» Task requirements: Take from the data every line in which the word "with" is found.

Front-end code change data:
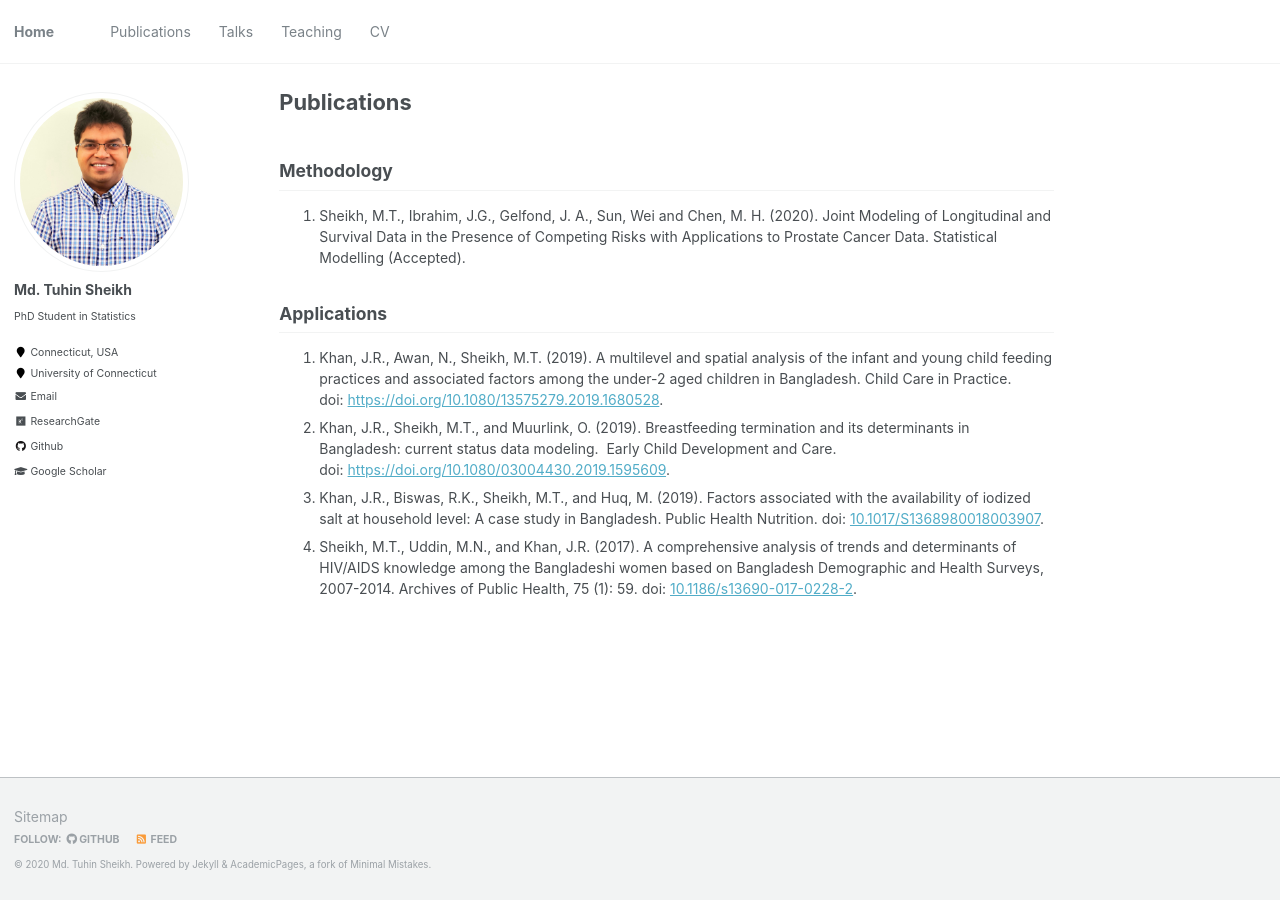
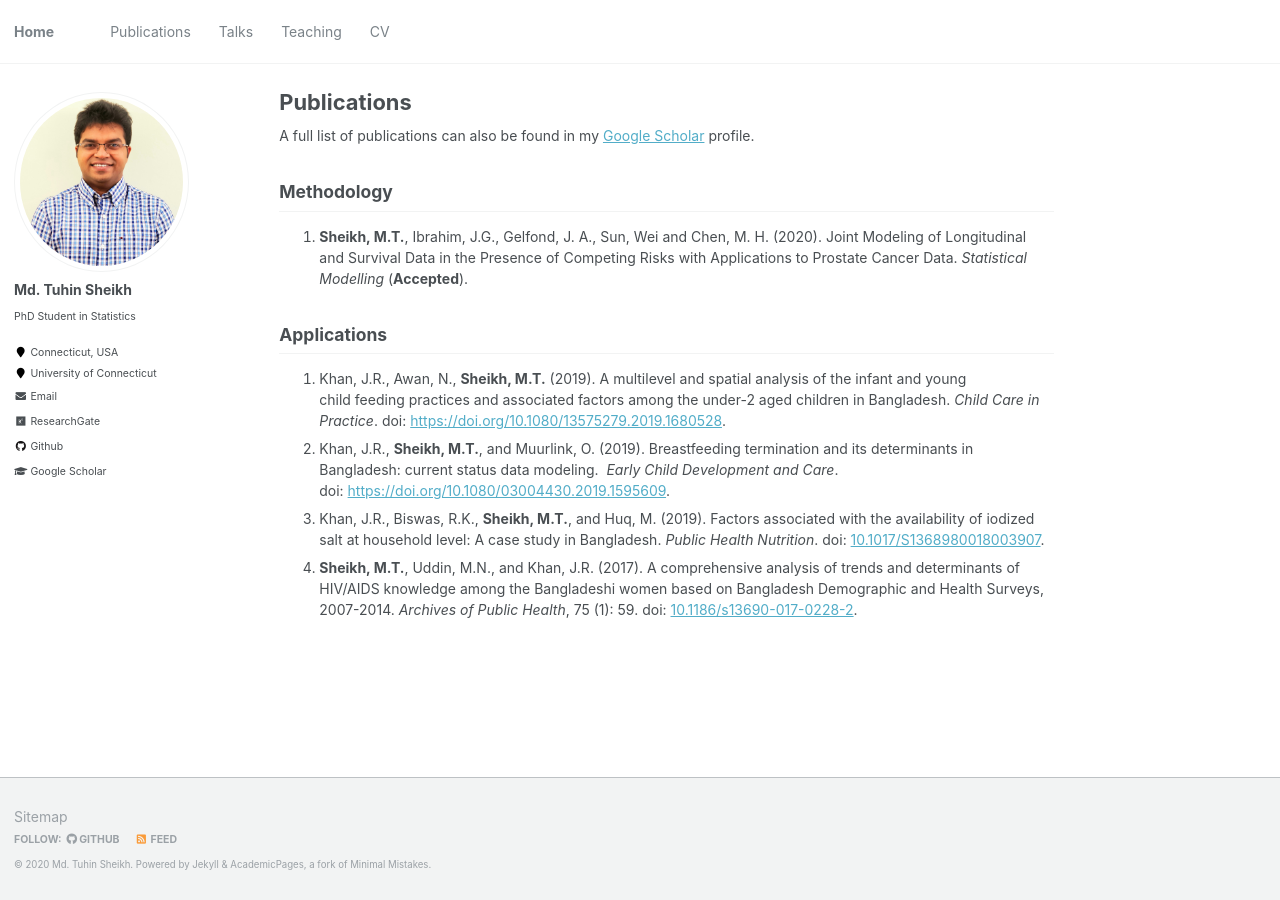
Before and after one commit to mdtuhinsheikh/mdtuhinsheikh.github.io, a Jekyll site: the page built from _pages/publications.md, in a window 1280 px wide. Built offline with Jekyll 4.4.1, drawn with Linux system fonts in a browser that asks for light colours.

Commit message:
added publication list

```diff
--- a/_pages/publications.md
+++ b/_pages/publications.md
@@ -4,23 +4,26 @@ permalink: /publications/
 author_profile: true
 ---
 
+A full list of publications can also be found in my
+[Google Scholar](https://scholar.google.com/citations?user=PAaEqSkAAAAJ&hl=en) profile.
+
 ## Methodology
-1. Sheikh, M.T., Ibrahim, J.G., Gelfond, J. A., Sun, Wei and Chen, M. H. (2020). Joint Modeling of
+1. **Sheikh, M.T.**, Ibrahim, J.G., Gelfond, J. A., Sun, Wei and Chen, M. H. (2020). Joint Modeling of
 Longitudinal and Survival Data in the Presence of Competing Risks with Applications
-to Prostate Cancer Data. Statistical Modelling (Accepted).
+to Prostate Cancer Data. *Statistical Modelling* (**Accepted**).
 
 ## Applications
-1. Khan, J.R., Awan, N., Sheikh, M.T. (2019). A multilevel and spatial analysis
+1. Khan, J.R., Awan, N., **Sheikh, M.T.** (2019). A multilevel and spatial analysis
 of the infant and young child feeding practices and associated factors among the
-under-2 aged children in Bangladesh. Child Care in Practice.
+under-2 aged children in Bangladesh. *Child Care in Practice*.
 doi: [https://doi.org/10.1080/13575279.2019.1680528](https://doi.org/10.1080/13575279.2019.1680528).
-1. Khan, J.R., Sheikh, M.T., and Muurlink, O. (2019). Breastfeeding termination and
+1. Khan, J.R., **Sheikh, M.T.**, and Muurlink, O. (2019). Breastfeeding termination and
 its determinants in Bangladesh: current status data modeling.
-Early Child Development and Care. doi: [https://doi.org/10.1080/03004430.2019.1595609](https://doi.org/10.1080/03004430.2019.1595609).
-1. Khan, J.R., Biswas, R.K., Sheikh, M.T., and Huq, M. (2019). Factors associated with
+*Early Child Development and Care*. doi: [https://doi.org/10.1080/03004430.2019.1595609](https://doi.org/10.1080/03004430.2019.1595609).
+1. Khan, J.R., Biswas, R.K., **Sheikh, M.T.**, and Huq, M. (2019). Factors associated with
 the availability of iodized salt at household level: A case study in Bangladesh.
-Public Health Nutrition. doi: [10.1017/S1368980018003907](10.1017/S1368980018003907).
-1. Sheikh, M.T., Uddin, M.N., and Khan, J.R. (2017). A comprehensive analysis of trends
+*Public Health Nutrition*. doi: [10.1017/S1368980018003907](10.1017/S1368980018003907).
+1. **Sheikh, M.T.**, Uddin, M.N., and Khan, J.R. (2017). A comprehensive analysis of trends
 and determinants of HIV/AIDS knowledge among the Bangladeshi women based on Bangladesh
 Demographic and Health Surveys, 2007-2014.
-Archives of Public Health, 75 (1): 59. doi: [10.1186/s13690-017-0228-2](10.1186/s13690-017-0228-2).
+*Archives of Public Health*, 75 (1): 59. doi: [10.1186/s13690-017-0228-2](10.1186/s13690-017-0228-2).
```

» Task response:
Before and after one commit to mdtuhinsheikh/mdtuhinsheikh.github.io, a Jekyll site: the page built from _pages/publications.md, in a window 1280 px wide. Built offline with Jekyll 4.4.1, drawn with Linux system fonts in a browser that asks for light colours.
 Longitudinal and Survival Data in the Presence of Competing Risks with Applications
-1. Khan, J.R., Biswas, R.K., Sheikh, M.T., and Huq, M. (2019). Factors associated with
+1. Khan, J.R., Biswas, R.K., **Sheikh, M.T.**, and Huq, M. (2019). Factors associated with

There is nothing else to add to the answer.